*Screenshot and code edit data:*
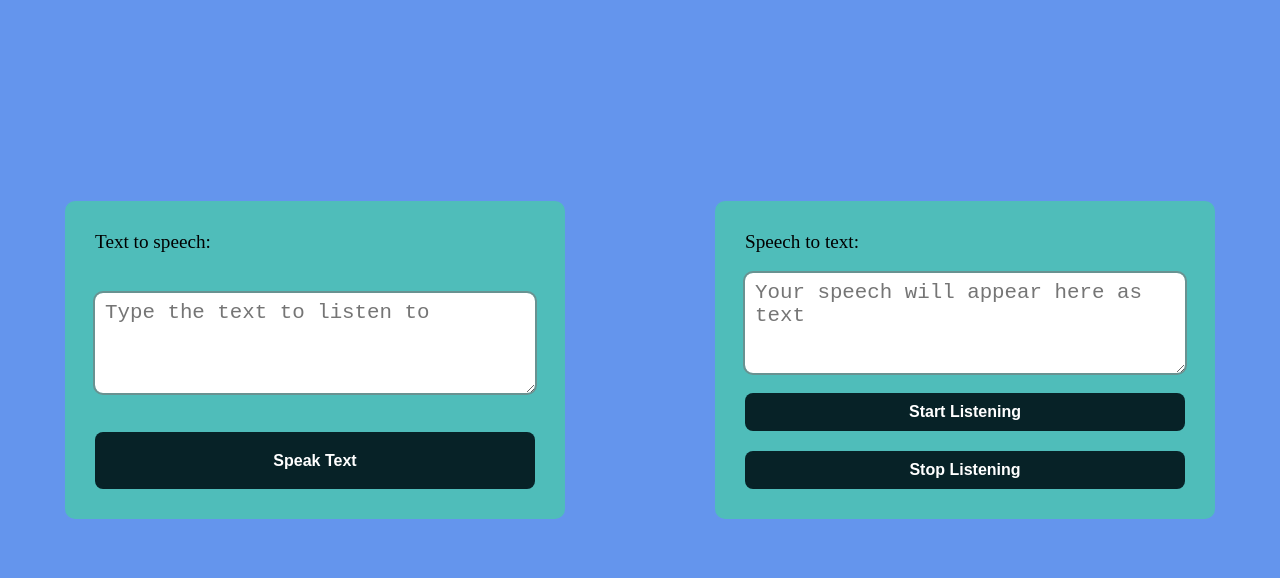
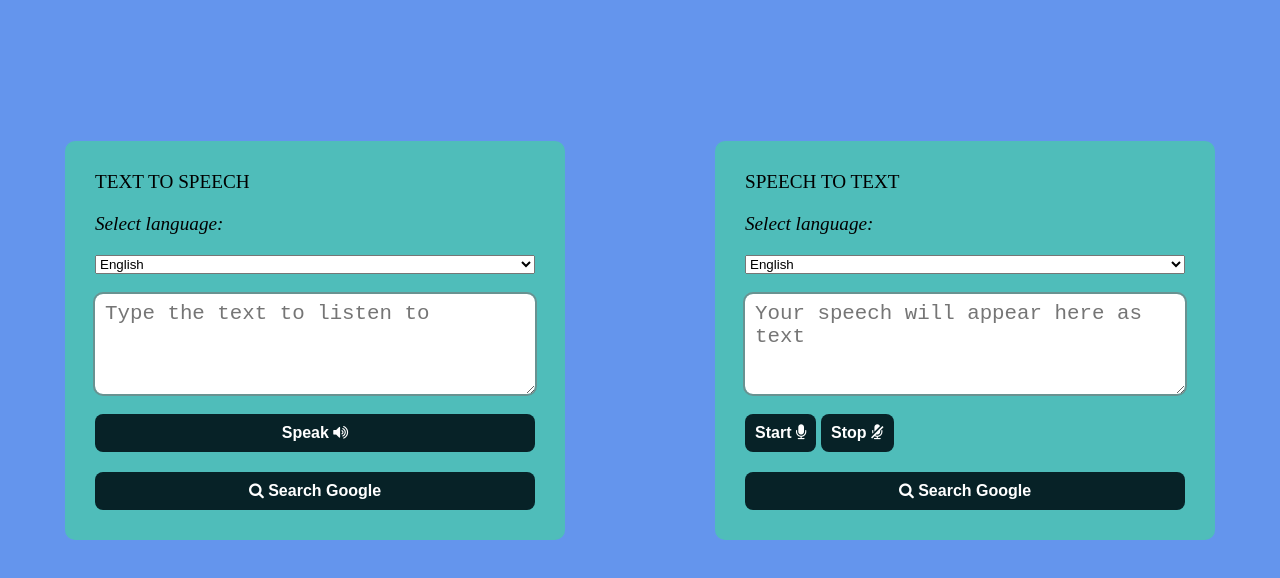
Before and after one commit to Vignesh-Sivaram/Text-Speech, a plain HTML site: page index.html in a window 1280 px wide. Shown: the part 172-750 px from the top of the page. Drawn offline with Linux system fonts and the light colour scheme.

Commit message:
Update index.html
Added functionality

```diff
--- a/index.html
+++ b/index.html
@@ -5,6 +5,7 @@
     <meta name="viewport" content="width=device-width, initial-scale=1.0">
     <title>Text to Speech in JavaScript</title>
     <link rel="stylesheet" href="style.css">
+    <link rel="stylesheet" href="https://cdnjs.cloudflare.com/ajax/libs/font-awesome/4.7.0/css/font-awesome.min.css">
     <script src="script.js" type="module"></script>
 </head>
 <body>
@@ -13,15 +14,29 @@
     </div>
     <div class="cont">
         <div class="box">
-            <label for="text">Text to speech:</label>
+            <label for="speech" class="box-head">TEXT TO SPEECH</label>
+            <label for="language"><i>Select language:</i></label>
+            <select id="language">
+                <option value="en-IN">English</option>
+                <option value="ta-IN">Tamil</option>
+            </select>
             <textarea id="text" placeholder="Type the text to listen to"></textarea>
-            <button id="speak">Speak Text</button>
+            <button id="speak">Speak <i class="fa fa-volume-up"></i></button>
+            <button id="searchText"><i class="fa fa-search"></i> Search Google</i></button>
         </div>
         <div class="box">
-            <label for="speech">Speech to text:</label>
+            <label for="speech" class="box-head">SPEECH TO TEXT</label>
+            <label for="recognition-language"><i>Select language:</i></label>
+            <select id="recognition-language">
+                <option value="en-US">English</option>
+                <option value="ta-IN">Tamil</option>
+            </select>
             <textarea id="speech" placeholder="Your speech will appear here as text"></textarea>
-            <button id="start">Start Listening</button>
-            <button id="stop">Stop Listening</button>
+            <div class="button-row">
+                <button id="start">Start <i class="fa fa-microphone"></i></button>
+                <button id="stop">Stop <i class="fa fa-microphone-slash"></i></button>
+            </div>
+            <button id="searchSpeech"><i class="fa fa-search"></i> Search Google</button>
         </div>
     </div>
 </body>
```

*Work instructions:* For every entry above, please output the text exactly and leave any picture behind.

*Solved exercise:*
Before and after one commit to Vignesh-Sivaram/Text-Speech, a plain HTML site: page index.html in a window 1280 px wide. Shown: the part 172-750 px from the top of the page. Drawn offline with Linux system fonts and the light colour scheme.

Commit message:
Update index.html
Added functionality

```diff
--- a/index.html
+++ b/index.html
@@ -5,6 +5,7 @@
     <meta name="viewport" content="width=device-width, initial-scale=1.0">
     <title>Text to Speech in JavaScript</title>
     <link rel="stylesheet" href="style.css">
+    <link rel="stylesheet" href="https://cdnjs.cloudflare.com/ajax/libs/font-awesome/4.7.0/css/font-awesome.min.css">
     <script src="script.js" type="module"></script>
 </head>
 <body>
@@ -13,15 +14,29 @@
     </div>
     <div class="cont">
         <div class="box">
-            <label for="text">Text to speech:</label>
+            <label for="speech" class="box-head">TEXT TO SPEECH</label>
+            <label for="language"><i>Select language:</i></label>
+            <select id="language">
+                <option value="en-IN">English</option>
+                <option value="ta-IN">Tamil</option>
+            </select>
             <textarea id="text" placeholder="Type the text to listen to"></textarea>
-            <button id="speak">Speak Text</button>
+            <button id="speak">Speak <i class="fa fa-volume-up"></i></button>
+            <button id="searchText"><i class="fa fa-search"></i> Search Google</i></button>
         </div>
         <div class="box">
-            <label for="speech">Speech to text:</label>
+            <label for="speech" class="box-head">SPEECH TO TEXT</label>
+            <label for="recognition-language"><i>Select language:</i></label>
+            <select id="recognition-language">
+                <option value="en-US">English</option>
+                <option value="ta-IN">Tamil</option>
+            </select>
             <textarea id="speech" placeholder="Your speech will appear here as text"></textarea>
-            <button id="start">Start Listening</button>
-            <button id="stop">Stop Listening</button>
+            <div class="button-row">
+                <button id="start">Start <i class="fa fa-microphone"></i></button>
+                <button id="stop">Stop <i class="fa fa-microphone-slash"></i></button>
+            </div>
+            <button id="searchSpeech"><i class="fa fa-search"></i> Search Google</button>
         </div>
     </div>
 </body>
```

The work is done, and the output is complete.